REQUIREMENT
Look through the entries that follow and count the lines with the word "phoneCtl". The reply is that number alone.
-------- DATA IN THIS EXERCISE --------
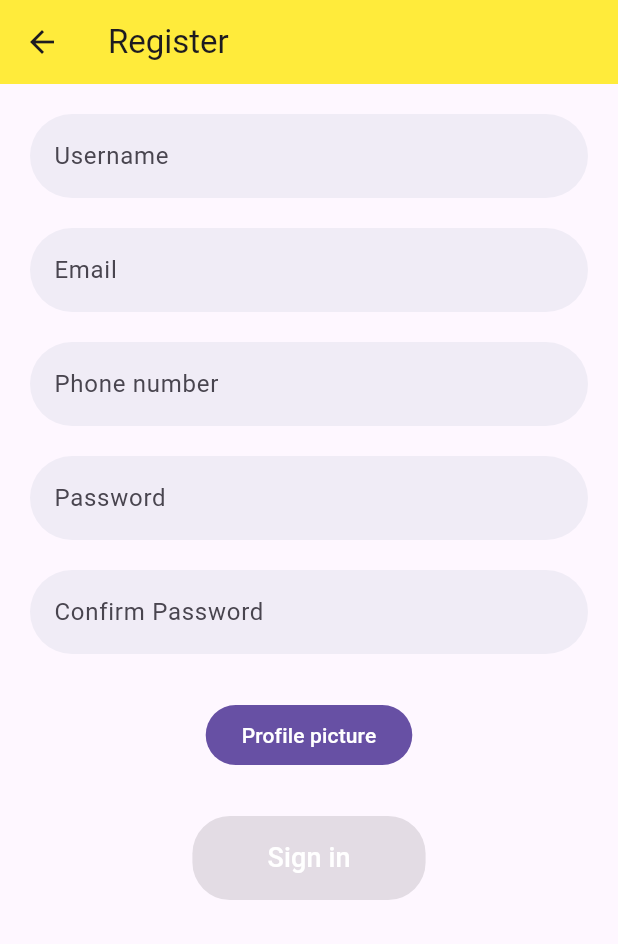
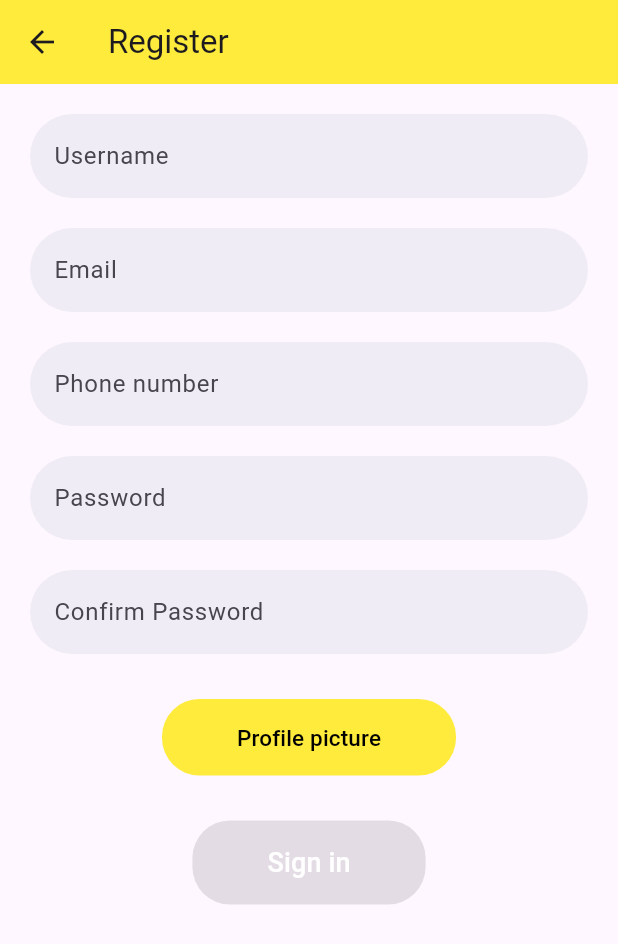
Before and after one commit to jengGod/DuckDDProject, a Flutter app: the Registeruser screen opened directly, after a tap on "Profile picture", on a phone screen of 412 x 824 dp. Shown: the top 944 px of the screen. Run offline on Flutter 3.47's test engine with Material 3 defaults, Android fonts, the phone set to English and light mode, and no system bars; our stand-ins replace cloud_firestore, firebase_core, firebase_storage, image_picker; accounts and stored records are empty; network calls fail.

Commit message:
Register_complete

```diff
--- a/lib/pages/RegisterUser.dart
+++ b/lib/pages/RegisterUser.dart
@@ -8,6 +8,7 @@ import 'package:flutter/material.dart';
 import 'package:flutter/services.dart';
 import 'package:image_picker/image_picker.dart';
 import 'package:crypto/crypto.dart';
+
 class Registeruser extends StatefulWidget {
   const Registeruser({super.key});
 
@@ -25,17 +26,17 @@ TextEditingController phoneCtl = TextEditingController();
 bool _isButtonPressed = false;
 XFile? image;
 final ImagePicker picker = ImagePicker();
+String imageUrl = '';
 
 class _RegisteruserState extends State<Registeruser> {
-  bool _isButtonPressed = false;
-
   // ตรวจสอบว่าข้อมูลกรอกครบทุกช่องหรือยัง
   bool _isFormComplete() {
     return usernameCtl.text.isNotEmpty &&
-           emailCtl.text.isNotEmpty &&
-           phoneCtl.text.isNotEmpty &&
-           passwordCtl.text.isNotEmpty &&
-           passCtl.text.isNotEmpty;
+        emailCtl.text.isNotEmpty &&
+        phoneCtl.text.isNotEmpty &&
+        passwordCtl.text.isNotEmpty &&
+        passCtl.text.isNotEmpty &&
+        image != null;
   }
 
   @override
@@ -66,7 +67,8 @@ class _RegisteruserState extends State<Registeruser> {
               TextField(
                 controller: usernameCtl,
                 inputFormatters: [
-                  FilteringTextInputFormatter.deny(RegExp(r'\s')), // ไม่ให้กรอก spacebar
+                  FilteringTextInputFormatter.deny(
+                      RegExp(r'\s')), // ไม่ให้กรอก spacebar
                 ],
                 decoration: const InputDecoration(
                   labelText: 'Username',
@@ -83,7 +85,8 @@ class _RegisteruserState extends State<Registeruser> {
                 controller: emailCtl,
                 keyboardType: TextInputType.emailAddress,
                 inputFormatters: [
-                  FilteringTextInputFormatter.deny(RegExp(r'\s')), // ไม่ให้กรอก spacebar
+                  FilteringTextInputFormatter.deny(
+                      RegExp(r'\s')), // ไม่ให้กรอก spacebar
                 ],
                 decoration: const InputDecoration(
                   labelText: 'Email',
@@ -100,7 +103,8 @@ class _RegisteruserState extends State<Registeruser> {
                 controller: phoneCtl,
                 keyboardType: TextInputType.phone,
                 inputFormatters: [
-                  FilteringTextInputFormatter.deny(RegExp(r'\s')), // ไม่ให้กรอก spacebar
+                  FilteringTextInputFormatter.deny(
+                      RegExp(r'\s')), // ไม่ให้กรอก spacebar
                 ],
                 decoration: const InputDecoration(
                   labelText: 'Phone number',
@@ -117,7 +121,8 @@ class _RegisteruserState extends State<Registeruser> {
                 controller: passwordCtl,
                 obscureText: true,
                 inputFormatters: [
-                  FilteringTextInputFormatter.deny(RegExp(r'\s')), // ไม่ให้กรอก spacebar
+                  FilteringTextInputFormatter.deny(
+                      RegExp(r'\s')), // ไม่ให้กรอก spacebar
                 ],
                 decoration: const InputDecoration(
                   labelText: 'Password',
@@ -134,7 +139,8 @@ class _RegisteruserState extends State<Registeruser> {
                 controller: passCtl,
                 obscureText: true,
                 inputFormatters: [
-                  FilteringTextInputFormatter.deny(RegExp(r'\s')), // ไม่ให้กรอก spacebar
+                  FilteringTextInputFormatter.deny(
+                      RegExp(r'\s')), // ไม่ให้กรอก spacebar
                 ],
                 decoration: const InputDecoration(
                   labelText: 'Confirm Password',
@@ -155,9 +161,25 @@ class _RegisteruserState extends State<Registeruser> {
                     if (image != null) {
                       log('image:');
                       log(image!.path);
+                      imageUrl = await uploadImage(image!);
+                      setState(() {});
                     }
                   },
-                  child: const Text('Profile picture')),
+                  style: ElevatedButton.styleFrom(
+                    backgroundColor: Colors.yellow,
+                    padding: const EdgeInsets.symmetric(
+                        horizontal: 50, vertical: 15),
+                    shape: RoundedRectangleBorder(
+                      borderRadius: BorderRadius.circular(25),
+                    ),
+                  ),
+                  child: const Text(
+                    'Profile picture',
+                    style: TextStyle(
+                      color: Colors.black,
+                      fontSize: 15,
+                    ),
+                  )),
               const SizedBox(height: 30),
               ElevatedButton(
                 // ปุ่มจะทำงานเฉพาะเมื่อข้อมูลครบและปุ่มยังไม่ถูกกด
@@ -171,7 +193,8 @@ class _RegisteruserState extends State<Registeruser> {
                         register(context); //
 
                         setState(() {
-                          _isButtonPressed = false; // เปลี่ยนสถานะกลับเมื่อเสร็จสิ้น
+                          _isButtonPressed =
+                              false; // เปลี่ยนสถานะกลับเมื่อเสร็จสิ้น
                         });
                       },
                 style: ElevatedButton.styleFrom(
@@ -212,24 +235,30 @@ class _RegisteruserState extends State<Registeruser> {
     return downloadURL;
   }
 
-  void register(BuildContext context) async{
-  final FirebaseFirestore firestore = FirebaseFirestore.instance;
+  void register(BuildContext context) async {
+    final FirebaseFirestore firestore = FirebaseFirestore.instance;
     if (passwordCtl.text != passCtl.text) {
       ScaffoldMessenger.of(context).showSnackBar(
         const SnackBar(content: Text('Passwords do not match')),
       );
       return;
     }
-    String imageUrl = await uploadImage(image!);
-    DocumentSnapshot userDoc = await firestore.collection('Users').doc(emailCtl.text).get();
 
-    if (userDoc.exists) {
+    DocumentSnapshot userDoc =
+        await firestore.collection('Users').doc(phoneCtl.text).get();
+    DocumentSnapshot driverDoc =
+        await firestore.collection('Drivers').doc(phoneCtl.text).get();
+
+    if (userDoc.exists || driverDoc.exists) {
       ScaffoldMessenger.of(context).showSnackBar(
-        const SnackBar(content: Text('Email already exists. Please use another email.')),
+        const SnackBar(
+            content: Text(
+                'Phone number already exists. Please use another Phone number.')),
       );
       return; // หยุดการสมัครสมาชิก
     }
-    String hashedPassword = sha256.convert(utf8.encode(passwordCtl.text)).toString();
+    String hashedPassword =
+        sha256.convert(utf8.encode(passwordCtl.text)).toString();
     var db = FirebaseFirestore.instance;
     var data = {
       'username': usernameCtl.text,
@@ -239,8 +268,8 @@ class _RegisteruserState extends State<Registeruser> {
       'profile_picture': imageUrl
     };
 
-    db.collection('Users').doc(emailCtl.text).set(data).then((_) {
-      Navigator.push(
+    db.collection('Users').doc(phoneCtl.text).set(data).then((_) {
+      Navigator.pop(
         context,
         MaterialPageRoute(builder: (context) => const LoginPage()),
       );
```
Also changed, not shown: lib/pages/LoginPage.dart (+20 -7 lines), lib/pages/RegisterDriver.dart (+34 -12 lines).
--------
RESULT
7